- How to complete this task: Since the pictures are not wanted, reproduce only the rest of the records, exactly as given.

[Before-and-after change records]
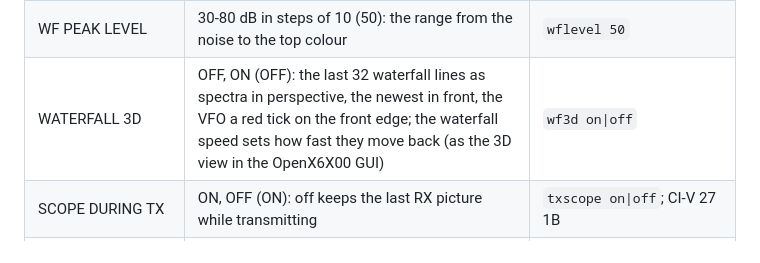
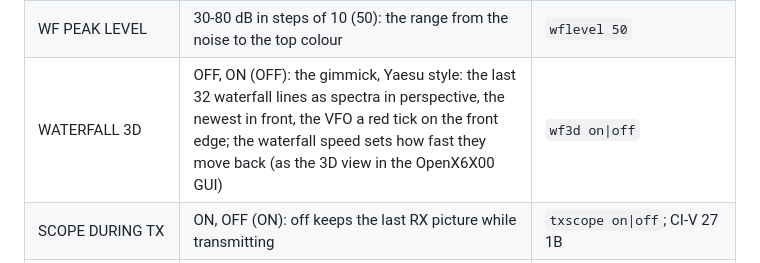
Before and after one commit to roelandjansen/libx6100, a Markdown page: docs/x6100_trx_quickref.md, the part around the change. GitHub-like rendering.

```diff
--- a/docs/x6100_trx_quickref.md
+++ b/docs/x6100_trx_quickref.md
@@ -132,7 +132,7 @@ trace, AF colours).
 | WATERFALL SPEED | SLOW, MID, FAST (FAST): a line every 4th / 2nd / frame | `wfspeed slow\|mid\|fast` |
 | WATERFALL SIZE | SMALL, MID, LARGE (MID): the scope above takes or gives the rows | `wfsize small\|mid\|large` |
 | WF PEAK LEVEL | 30-80 dB in steps of 10 (50): the range from the noise to the top colour | `wflevel 50` |
-| WATERFALL 3D | OFF, ON (OFF): the last 32 waterfall lines as spectra in perspective, the newest in front, the VFO a red tick on the front edge; the waterfall speed sets how fast they move back (as the 3D view in the OpenX6X00 GUI) | `wf3d on\|off` |
+| WATERFALL 3D | OFF, ON (OFF): the gimmick, Yaesu style: the last 32 waterfall lines as spectra in perspective, the newest in front, the VFO a red tick on the front edge; the waterfall speed sets how fast they move back (as the 3D view in the OpenX6X00 GUI) | `wf3d on\|off` |
 | SCOPE DURING TX | ON, OFF (ON): off keeps the last RX picture while transmitting | `txscope on\|off`; CI-V 27 1B |
 | AF REF LEVEL | -30 to +30 dB (0): the audio scope reference level | `aref` |
 | AF WAVEFORM TYPE, AF AVERAGING, AF MAX HOLD | as the RF rows, for the audio scope (F3) | `afwave`, `afavg`, `afhold` |
```
Also changed, not shown: README.md (+8 -0 lines), docs/TODO.md (+1 -1 lines), docs/images/x6100_trx_wf3d.png (added).
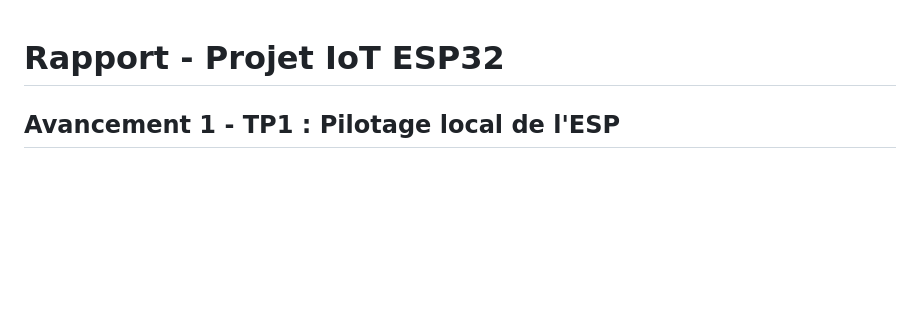
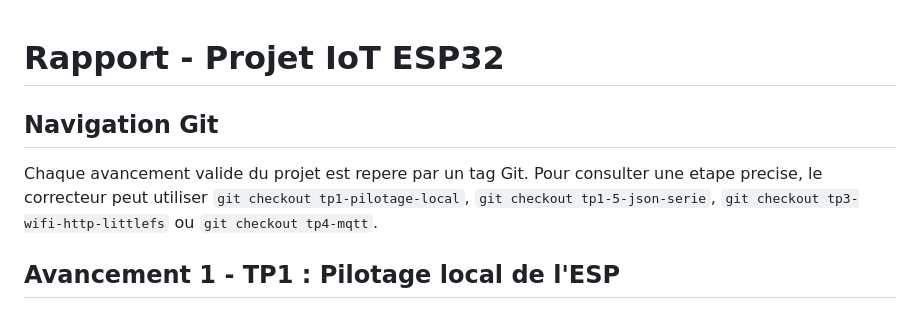
Before and after one commit to deliasTheo/rattrapage-iot, a Markdown page: rapport.md, the part around the change. Drawn GitHub-style; blank space fills up the shorter version.

Commit message:
Explique la navigation par tags dans le rapport

```diff
--- a/rapport.md
+++ b/rapport.md
@@ -1,4 +1,8 @@
 # Rapport - Projet IoT ESP32
+
+## Navigation Git
+
+Chaque avancement valide du projet est repere par un tag Git. Pour consulter une etape precise, le correcteur peut utiliser `git checkout tp1-pilotage-local`, `git checkout tp1-5-json-serie`, `git checkout tp3-wifi-http-littlefs` ou `git checkout tp4-mqtt`.
 
 ## Avancement 1 - TP1 : Pilotage local de l'ESP
 
```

- Task result:
Before and after one commit to roelandjansen/libx6100, a Markdown page: docs/x6100_trx_quickref.md, the part around the change. GitHub-like rendering.

```diff
--- a/docs/x6100_trx_quickref.md
+++ b/docs/x6100_trx_quickref.md
@@ -132,7 +132,7 @@ trace, AF colours).
 | WATERFALL SPEED | SLOW, MID, FAST (FAST): a line every 4th / 2nd / frame | `wfspeed slow\|mid\|fast` |
 | WATERFALL SIZE | SMALL, MID, LARGE (MID): the scope above takes or gives the rows | `wfsize small\|mid\|large` |
 | WF PEAK LEVEL | 30-80 dB in steps of 10 (50): the range from the noise to the top colour | `wflevel 50` |
-| WATERFALL 3D | OFF, ON (OFF): the last 32 waterfall lines as spectra in perspective, the newest in front, the VFO a red tick on the front edge; the waterfall speed sets how fast they move back (as the 3D view in the OpenX6X00 GUI) | `wf3d on\|off` |
+| WATERFALL 3D | OFF, ON (OFF): the gimmick, Yaesu style: the last 32 waterfall lines as spectra in perspective, the newest in front, the VFO a red tick on the front edge; the waterfall speed sets how fast they move back (as the 3D view in the OpenX6X00 GUI) | `wf3d on\|off` |
 | SCOPE DURING TX | ON, OFF (ON): off keeps the last RX picture while transmitting | `txscope on\|off`; CI-V 27 1B |
 | AF REF LEVEL | -30 to +30 dB (0): the audio scope reference level | `aref` |
 | AF WAVEFORM TYPE, AF AVERAGING, AF MAX HOLD | as the RF rows, for the audio scope (F3) | `afwave`, `afavg`, `afhold` |
```
Also changed, not shown: README.md (+8 -0 lines), docs/TODO.md (+1 -1 lines), docs/images/x6100_trx_wf3d.png (added).
Before and after one commit to deliasTheo/rattrapage-iot, a Markdown page: rapport.md, the part around the change. Drawn GitHub-style; blank space fills up the shorter version.

Commit message:
Explique la navigation par tags dans le rapport

```diff
--- a/rapport.md
+++ b/rapport.md
@@ -1,4 +1,8 @@
 # Rapport - Projet IoT ESP32
+
+## Navigation Git
+
+Chaque avancement valide du projet est repere par un tag Git. Pour consulter une etape precise, le correcteur peut utiliser `git checkout tp1-pilotage-local`, `git checkout tp1-5-json-serie`, `git checkout tp3-wifi-http-littlefs` ou `git checkout tp4-mqtt`.
 
 ## Avancement 1 - TP1 : Pilotage local de l'ESP
 
```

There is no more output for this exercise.